Exercise requirements ▸ Tally the lines below that contain the word "document". Only the total should be given.

+++ Records to use

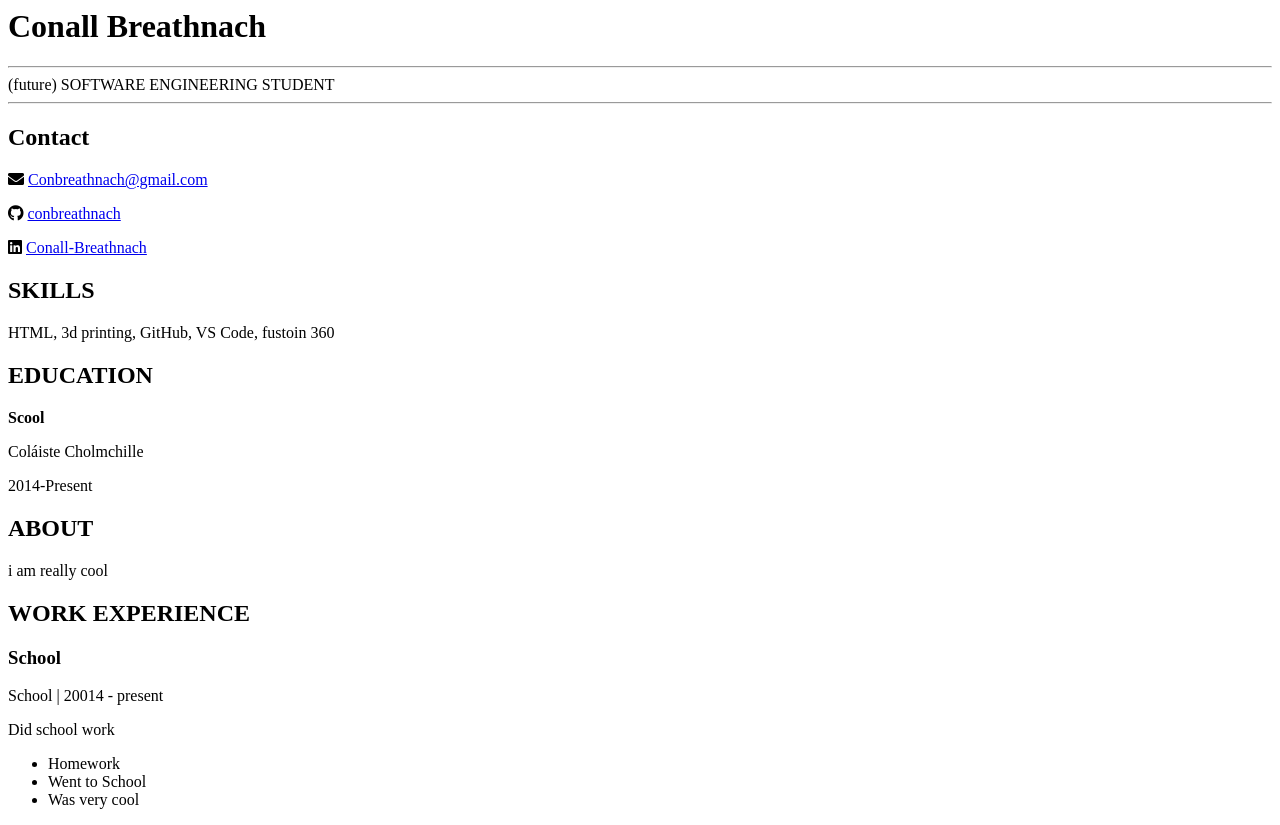
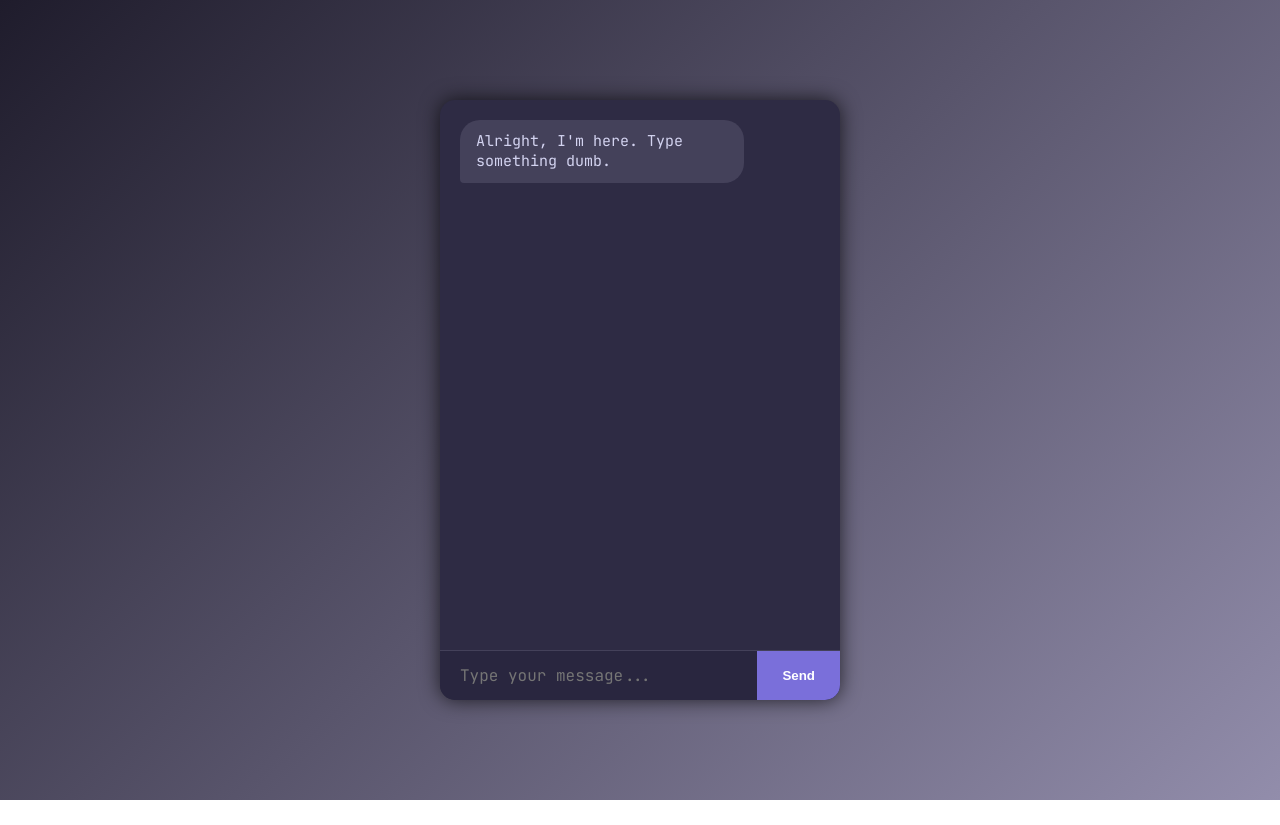
Before and after one commit to conbreathnach/resume-V3, a plain HTML site: page index.html in a window 1280 px wide. After the commit the page ends 800 px from the top, so only its background shows below. Drawn offline with Linux system fonts and the light colour scheme.

Commit message:
Update index.html

```diff
--- a/index.html
+++ b/index.html
@@ -1,76 +1,178 @@
-<html>
-	<head>
-		<link href="style.css" rel="stylesheet">
-		<title>Your Name resume</title>
-           <link rel="stylesheet" href="https://cdnjs.cloudflare.com/ajax/libs/font-awesome/5.15.4/css/all.min.css">
-	</head>
+<!DOCTYPE html>
+<html lang="en">
+<head>
+<meta charset="UTF-8" />
+<meta name="viewport" content="width=device-width, initial-scale=1" />
+<title>Chatbot with Style</title>
+<style>
+  @import url('https://fonts.googleapis.com/css2?family=JetBrains+Mono&display=swap');
 
-	<body>
-		<header id="header">
-			<!-- resume header with your name and title -->
-			<h1><b>Conall</b> Breathnach</h1>
-			<hr>
-			(future) SOFTWARE ENGINEERING STUDENT
-			<hr>
-		</header>
-		<main>
-			<article id="mainLeft">
-				<section>
-					<h2>Contact</h2>
-					<!-- contact info including social media -->
-                     <p>
-    <i class="fa fa-envelope" aria-hidden="true"></i>
-    <a href="mailto:Conbreathnach@gmail.com">Conbreathnach@gmail.com</a>
-</p>
-<p>
-    <i class="fab fa-github" aria-hidden="true"></i>
-    <a href="github.com/conbreathnach">conbreathnach</a>
-</p>
-<p>
-    <i class="fab fa-linkedin" aria-hidden="true"></i>
-    <a href="linkedin.com/Conall-Breathnach">Conall-Breathnach</a>
-</p>
-				</section>
-				<section>
-					<h2>SKILLS</h2>
-					<!-- your skills AKA "buzzwords" -->
-                         <p>HTML, 3d printing, GitHub, VS Code, fustoin 360</p>
-				</section>
-				<section>
-					<h2>EDUCATION</h2>
-					<!-- your education -->
-                     <b>Scool</b>
-	<p>
-		Coláiste Cholmchille
-	</p>
-	<p>
-		2014-Present
-	</p>
-				</section>
-			</article>
-			<article id="mainRight">
-				<section>
-					<h2>ABOUT</h2>
-					<!-- about you -->
-                     <p>i am really cool</p>
-				</section>
-				<section>
-					<h2>WORK EXPERIENCE</h2>
-					<!-- your work experience -->
-                     <h3><b>School</b></h3>
-<p>
-		School | 20014 - present
-</p>
-<p>
-		Did school work
-</p>
-<ul>
-		<li>Homework</li>
-		<li>Went to School</li>
-		<li>Was very cool</li>
-</ul>
-				</section>
-			</article>
-		</main>
-	</body>
+  body {
+    margin: 0;
+    height: 100vh;
+    background: linear-gradient(135deg, #1f1c2c, #928dab);
+    display: flex;
+    justify-content: center;
+    align-items: center;
+    font-family: 'JetBrains Mono', monospace;
+  }
+  #container {
+    background: #2e2b44;
+    width: 400px;
+    height: 600px;
+    border-radius: 15px;
+    display: flex;
+    flex-direction: column;
+    box-shadow: 0 0 20px rgba(0,0,0,0.7);
+    overflow: hidden;
+  }
+  #chat {
+    flex: 1;
+    padding: 20px;
+    overflow-y: auto;
+    display: flex;
+    flex-direction: column;
+    gap: 12px;
+    scrollbar-width: thin;
+    scrollbar-color: #7a6fda transparent;
+  }
+  #chat::-webkit-scrollbar {
+    width: 8px;
+  }
+  #chat::-webkit-scrollbar-track {
+    background: transparent;
+  }
+  #chat::-webkit-scrollbar-thumb {
+    background-color: #7a6fda;
+    border-radius: 4px;
+  }
+  .message {
+    max-width: 70%;
+    padding: 12px 16px;
+    border-radius: 20px;
+    line-height: 1.3;
+    font-size: 15px;
+    user-select: text;
+    white-space: pre-wrap;
+  }
+  .user {
+    align-self: flex-end;
+    background: #7a6fda;
+    color: white;
+    border-bottom-right-radius: 4px;
+  }
+  .bot {
+    align-self: flex-start;
+    background: #44415a;
+    color: #d3d3f0;
+    border-bottom-left-radius: 4px;
+  }
+  #inputArea {
+    display: flex;
+    border-top: 1px solid #44415a;
+    background: #29263f;
+  }
+  #userInput {
+    flex: 1;
+    border: none;
+    padding: 14px 20px;
+    font-size: 16px;
+    background: transparent;
+    color: white;
+    font-family: 'JetBrains Mono', monospace;
+  }
+  #userInput:focus {
+    outline: none;
+  }
+  #sendBtn {
+    background: #7a6fda;
+    border: none;
+    padding: 0 25px;
+    cursor: pointer;
+    color: white;
+    font-weight: bold;
+    transition: background 0.3s ease;
+  }
+  #sendBtn:disabled {
+    background: #55518a;
+    cursor: not-allowed;
+  }
+  #sendBtn:hover:not(:disabled) {
+    background: #5e53b8;
+  }
+</style>
+</head>
+<body>
+
+<div id="container">
+  <div id="chat"></div>
+  <div id="inputArea">
+    <input type="text" id="userInput" placeholder="Type your message..." autocomplete="off" />
+    <button id="sendBtn">Send</button>
+  </div>
+</div>
+
+<script>
+  const OPENAI_API_KEY = "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";
+
+  const chat = document.getElementById('chat');
+  const userInput = document.getElementById('userInput');
+  const sendBtn = document.getElementById('sendBtn');
+
+  function appendMessage(sender, text) {
+    const div = document.createElement('div');
+    div.className = 'message ' + (sender === 'You' ? 'user' : 'bot');
+    div.textContent = text;
+    chat.appendChild(div);
+    chat.scrollTop = chat.scrollHeight;
+  }
+
+  async function sendMessage(msg) {
+    appendMessage('You', msg);
+    userInput.value = '';
+    sendBtn.disabled = true;
+
+    try {
+      const response = await fetch('https://api.openai.com/v1/chat/completions', {
+        method: 'POST',
+        headers: {
+          'Content-Type': 'application/json',
+          'Authorization': 'Bearer ' + OPENAI_API_KEY
+        },
+        body: JSON.stringify({
+          model: 'gpt-4o-mini',
+          messages: [{ role: 'user', content: msg }],
+          max_tokens: 150,
+          temperature: 0.7,
+        }),
+      });
+
+      if (!response.ok) {
+        throw new Error(`OpenAI API error: ${response.status} ${response.statusText}`);
+      }
+
+      const data = await response.json();
+      const botMsg = data.choices[0].message.content.trim();
+      appendMessage('Bot', botMsg);
+    } catch (err) {
+      appendMessage('Bot', 'Error: ' + err.message);
+    } finally {
+      sendBtn.disabled = false;
+      userInput.focus();
+    }
+  }
+
+  sendBtn.onclick = () => {
+    const msg = userInput.value.trim();
+    if (msg) sendMessage(msg);
+  };
+
+  userInput.addEventListener('keydown', e => {
+    if (e.key === 'Enter') sendBtn.click();
+  });
+
+  appendMessage('Bot', "Alright, I'm here. Type something dumb.");
+</script>
+
+</body>
 </html>
```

++++++

Written reply ▸ 4